== Revision comparison data ==
--------------------------------

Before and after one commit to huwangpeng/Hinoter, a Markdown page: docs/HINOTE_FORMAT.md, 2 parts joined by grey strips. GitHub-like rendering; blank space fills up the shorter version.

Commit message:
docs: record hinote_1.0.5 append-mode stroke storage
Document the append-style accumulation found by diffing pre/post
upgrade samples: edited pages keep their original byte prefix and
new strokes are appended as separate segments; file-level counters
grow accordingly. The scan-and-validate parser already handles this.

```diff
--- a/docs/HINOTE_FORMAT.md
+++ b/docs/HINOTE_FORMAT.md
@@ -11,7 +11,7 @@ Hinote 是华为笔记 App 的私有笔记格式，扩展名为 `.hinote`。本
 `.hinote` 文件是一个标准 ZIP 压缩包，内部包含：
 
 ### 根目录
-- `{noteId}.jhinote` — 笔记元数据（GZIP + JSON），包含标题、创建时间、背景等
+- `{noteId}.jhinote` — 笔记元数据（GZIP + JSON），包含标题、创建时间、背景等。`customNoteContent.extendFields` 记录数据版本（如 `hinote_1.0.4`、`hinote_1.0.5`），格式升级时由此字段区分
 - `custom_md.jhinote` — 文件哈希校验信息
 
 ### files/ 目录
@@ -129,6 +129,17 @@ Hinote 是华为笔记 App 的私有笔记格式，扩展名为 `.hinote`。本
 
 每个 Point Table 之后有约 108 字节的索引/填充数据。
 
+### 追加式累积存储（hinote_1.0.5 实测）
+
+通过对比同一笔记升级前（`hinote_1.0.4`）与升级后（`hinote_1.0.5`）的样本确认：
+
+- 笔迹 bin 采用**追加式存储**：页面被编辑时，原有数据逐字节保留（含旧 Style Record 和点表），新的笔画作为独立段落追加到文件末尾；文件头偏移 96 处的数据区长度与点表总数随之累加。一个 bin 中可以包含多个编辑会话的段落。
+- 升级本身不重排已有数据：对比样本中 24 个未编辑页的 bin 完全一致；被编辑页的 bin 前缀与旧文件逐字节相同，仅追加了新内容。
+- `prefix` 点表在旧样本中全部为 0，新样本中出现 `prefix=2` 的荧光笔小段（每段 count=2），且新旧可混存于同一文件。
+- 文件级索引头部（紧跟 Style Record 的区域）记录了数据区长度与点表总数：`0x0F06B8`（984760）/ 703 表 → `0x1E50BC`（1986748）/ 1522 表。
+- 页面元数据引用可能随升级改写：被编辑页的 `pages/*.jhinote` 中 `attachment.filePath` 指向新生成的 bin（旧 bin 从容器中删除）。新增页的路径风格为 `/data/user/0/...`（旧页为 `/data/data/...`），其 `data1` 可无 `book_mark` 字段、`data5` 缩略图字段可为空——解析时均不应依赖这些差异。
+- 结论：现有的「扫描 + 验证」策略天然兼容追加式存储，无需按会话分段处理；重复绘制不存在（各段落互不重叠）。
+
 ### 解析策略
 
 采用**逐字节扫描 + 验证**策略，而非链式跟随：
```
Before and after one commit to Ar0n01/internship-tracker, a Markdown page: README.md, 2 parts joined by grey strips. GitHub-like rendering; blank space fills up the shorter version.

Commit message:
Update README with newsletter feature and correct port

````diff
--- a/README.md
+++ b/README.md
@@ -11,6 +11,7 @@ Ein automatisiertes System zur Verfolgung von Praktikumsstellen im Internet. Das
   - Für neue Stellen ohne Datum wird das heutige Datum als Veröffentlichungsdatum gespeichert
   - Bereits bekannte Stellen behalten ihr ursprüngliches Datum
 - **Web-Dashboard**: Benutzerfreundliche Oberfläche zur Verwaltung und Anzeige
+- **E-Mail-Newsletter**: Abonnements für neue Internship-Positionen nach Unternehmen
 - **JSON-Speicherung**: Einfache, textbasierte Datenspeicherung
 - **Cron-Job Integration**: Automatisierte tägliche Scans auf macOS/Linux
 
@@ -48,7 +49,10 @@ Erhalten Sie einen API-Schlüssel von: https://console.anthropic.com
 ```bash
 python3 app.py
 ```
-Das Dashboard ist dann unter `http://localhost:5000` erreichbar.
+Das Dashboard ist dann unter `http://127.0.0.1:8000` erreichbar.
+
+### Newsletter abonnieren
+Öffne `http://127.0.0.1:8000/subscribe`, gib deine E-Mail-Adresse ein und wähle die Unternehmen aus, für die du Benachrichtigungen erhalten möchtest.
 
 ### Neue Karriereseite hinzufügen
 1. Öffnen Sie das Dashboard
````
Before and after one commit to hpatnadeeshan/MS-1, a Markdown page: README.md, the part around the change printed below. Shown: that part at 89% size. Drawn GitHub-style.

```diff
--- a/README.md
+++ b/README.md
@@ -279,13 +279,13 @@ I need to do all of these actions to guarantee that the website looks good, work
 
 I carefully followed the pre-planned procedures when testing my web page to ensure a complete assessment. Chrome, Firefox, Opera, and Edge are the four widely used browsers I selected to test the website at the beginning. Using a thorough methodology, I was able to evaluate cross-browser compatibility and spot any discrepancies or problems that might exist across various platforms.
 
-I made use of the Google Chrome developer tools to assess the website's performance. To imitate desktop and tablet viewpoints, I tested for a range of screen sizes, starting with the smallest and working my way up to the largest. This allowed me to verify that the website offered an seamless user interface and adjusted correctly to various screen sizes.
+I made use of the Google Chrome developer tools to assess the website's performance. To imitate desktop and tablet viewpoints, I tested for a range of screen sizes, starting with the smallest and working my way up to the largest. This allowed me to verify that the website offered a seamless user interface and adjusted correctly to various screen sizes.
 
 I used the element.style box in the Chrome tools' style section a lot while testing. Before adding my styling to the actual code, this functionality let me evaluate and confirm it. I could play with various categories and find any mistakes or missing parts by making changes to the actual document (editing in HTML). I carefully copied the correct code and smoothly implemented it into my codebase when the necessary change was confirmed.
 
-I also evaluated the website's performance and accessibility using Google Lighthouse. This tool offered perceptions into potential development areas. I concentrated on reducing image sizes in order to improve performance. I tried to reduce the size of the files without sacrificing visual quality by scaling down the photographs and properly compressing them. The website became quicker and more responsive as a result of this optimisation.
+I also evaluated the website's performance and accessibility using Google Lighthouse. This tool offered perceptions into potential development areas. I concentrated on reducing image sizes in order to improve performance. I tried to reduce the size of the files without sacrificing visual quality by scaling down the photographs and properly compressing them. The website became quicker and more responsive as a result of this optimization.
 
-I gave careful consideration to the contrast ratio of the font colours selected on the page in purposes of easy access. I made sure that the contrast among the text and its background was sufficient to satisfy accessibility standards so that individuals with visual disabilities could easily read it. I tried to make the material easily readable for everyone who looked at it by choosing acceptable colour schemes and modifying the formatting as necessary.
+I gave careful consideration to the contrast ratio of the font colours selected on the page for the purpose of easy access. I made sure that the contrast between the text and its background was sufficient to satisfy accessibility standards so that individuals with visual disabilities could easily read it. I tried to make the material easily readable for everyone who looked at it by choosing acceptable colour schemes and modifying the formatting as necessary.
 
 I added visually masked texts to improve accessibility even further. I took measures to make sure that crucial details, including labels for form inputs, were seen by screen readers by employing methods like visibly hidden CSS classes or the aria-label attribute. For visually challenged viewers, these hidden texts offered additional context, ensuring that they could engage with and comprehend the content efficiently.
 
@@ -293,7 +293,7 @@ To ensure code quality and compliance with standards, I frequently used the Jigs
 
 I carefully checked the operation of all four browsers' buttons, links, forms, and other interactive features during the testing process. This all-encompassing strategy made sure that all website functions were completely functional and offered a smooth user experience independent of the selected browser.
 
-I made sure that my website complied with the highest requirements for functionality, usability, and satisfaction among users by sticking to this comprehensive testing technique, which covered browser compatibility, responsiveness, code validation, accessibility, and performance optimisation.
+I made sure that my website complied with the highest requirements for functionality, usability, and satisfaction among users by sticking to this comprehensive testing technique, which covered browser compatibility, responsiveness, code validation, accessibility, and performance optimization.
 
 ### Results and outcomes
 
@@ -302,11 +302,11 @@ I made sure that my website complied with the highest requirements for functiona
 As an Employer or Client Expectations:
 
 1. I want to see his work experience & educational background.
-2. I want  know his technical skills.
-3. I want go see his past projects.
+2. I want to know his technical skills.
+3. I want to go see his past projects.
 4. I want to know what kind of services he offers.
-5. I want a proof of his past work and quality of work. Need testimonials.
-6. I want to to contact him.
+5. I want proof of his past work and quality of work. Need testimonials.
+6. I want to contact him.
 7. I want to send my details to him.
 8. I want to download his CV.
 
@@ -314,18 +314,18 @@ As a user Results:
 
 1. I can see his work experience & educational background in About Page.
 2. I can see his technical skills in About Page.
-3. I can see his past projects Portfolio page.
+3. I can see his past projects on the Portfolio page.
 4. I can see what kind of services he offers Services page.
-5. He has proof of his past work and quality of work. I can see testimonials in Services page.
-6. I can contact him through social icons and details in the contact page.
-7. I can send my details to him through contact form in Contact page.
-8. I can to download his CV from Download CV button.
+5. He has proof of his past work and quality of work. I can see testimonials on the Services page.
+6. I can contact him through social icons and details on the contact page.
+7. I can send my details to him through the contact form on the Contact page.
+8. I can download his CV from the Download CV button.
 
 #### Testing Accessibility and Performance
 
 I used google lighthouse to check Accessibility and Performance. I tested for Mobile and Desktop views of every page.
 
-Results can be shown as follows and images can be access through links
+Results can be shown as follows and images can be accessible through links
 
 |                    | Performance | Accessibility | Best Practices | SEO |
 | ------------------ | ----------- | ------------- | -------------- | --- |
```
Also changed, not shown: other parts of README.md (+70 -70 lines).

--------------------------------

== Task prompt ==
The lines to copy are those in the records above containing the word "contact".

== Response to this exercise ==
-6. I want to to contact him.
+6. I want to contact him.
-6. I can contact him through social icons and details in the contact page.
-7. I can send my details to him through contact form in Contact page.
+6. I can contact him through social icons and details on the contact page.
+7. I can send my details to him through the contact form on the Contact page.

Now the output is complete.